A recent study published in the journal Science reported that nearly 3 billion fewer birds exist today in North America than in 1970.
“Three billion is a punch in the gut,” says Peter Marra, a conservation biologist at Georgetown University in Washington, D.C. The loss is widespread, he says, affecting rare and common birds alike. “Our study is a wake-up call. We’re experiencing an ecological crisis.”
By analyzing the 12 databases built from decades of on-the-ground bird observations in the United States and Canada, Rosenberg, Marra and their colleagues built a record of population-level changes in 529 species which represents about 76 percent of birds populations that breed in North America. Analysis of these data helps them to estimate the population trends since 1970 and compare them with the current population size.
This result shows nearly 1 in 3 birds or about 29 percent of the birds have vanished in the last half-century. About 700 million Grassland birds including meadowlarks have vanished since 1970 (53 percent declined). Similarly, American sparrows, a quarter or 750 million have disappeared since 1970.
However, the populations of waterfowl, like Canada geese and mallard ducks, have grown by 56 percent in the last five decades. “This increase is no accident,” Rosenberg says. “It’s a direct result of decades of conservation efforts made by hunters and billions of dollars to protect these birds and their habitat,” Rosenberg says he hopes this study will spur similar concern for all birds.

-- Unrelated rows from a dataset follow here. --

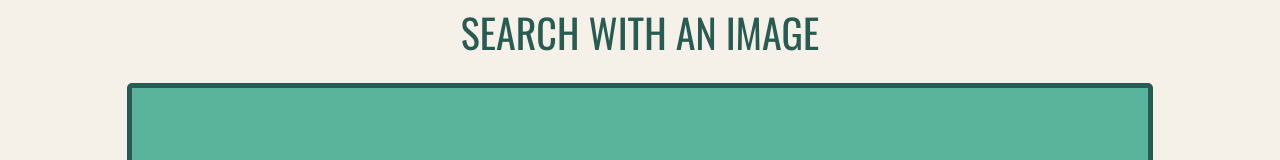
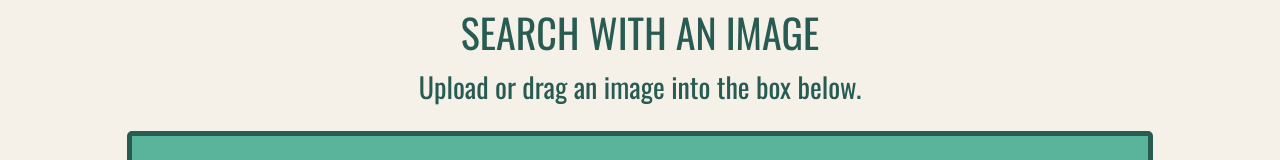
Before and after one commit to BenReichwein/holiday-hacks, a React (Create React App) app: page /imagesearch in a window 1280 px wide. Shown: the part 164-324 px from the top of the page. Built offline with nearby package versions, Linux system fonts and the light colour scheme.

Commit message:
upload image desc

```diff
--- a/src/components/ImageSearch/ImageSearch.js
+++ b/src/components/ImageSearch/ImageSearch.js
@@ -72,6 +72,7 @@ class ImageSearch extends Component {
                     {/* eslint-disable-next-line jsx-a11y/alt-text */}
                     <img style={{border: this.state.display}} className='image-upload' crossOrigin='anonymous' id={'img'} src={this.state.image}/>
                     <h1 className='image-search-title'>SEARCH WITH AN IMAGE</h1>
+                    <h3 className='image-search-title'>Upload or drag an image into the box below.</h3>
                     <form className='form' style={{marginBottom: 30}}>
                         <div className="image-upload">
                         <label for="uploaded">
```
Also changed, not shown: 1 other file (tests, documents, lock files or other folders).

Journal: Rosenberg et al. Decline of the North American avifauna. 2019. Science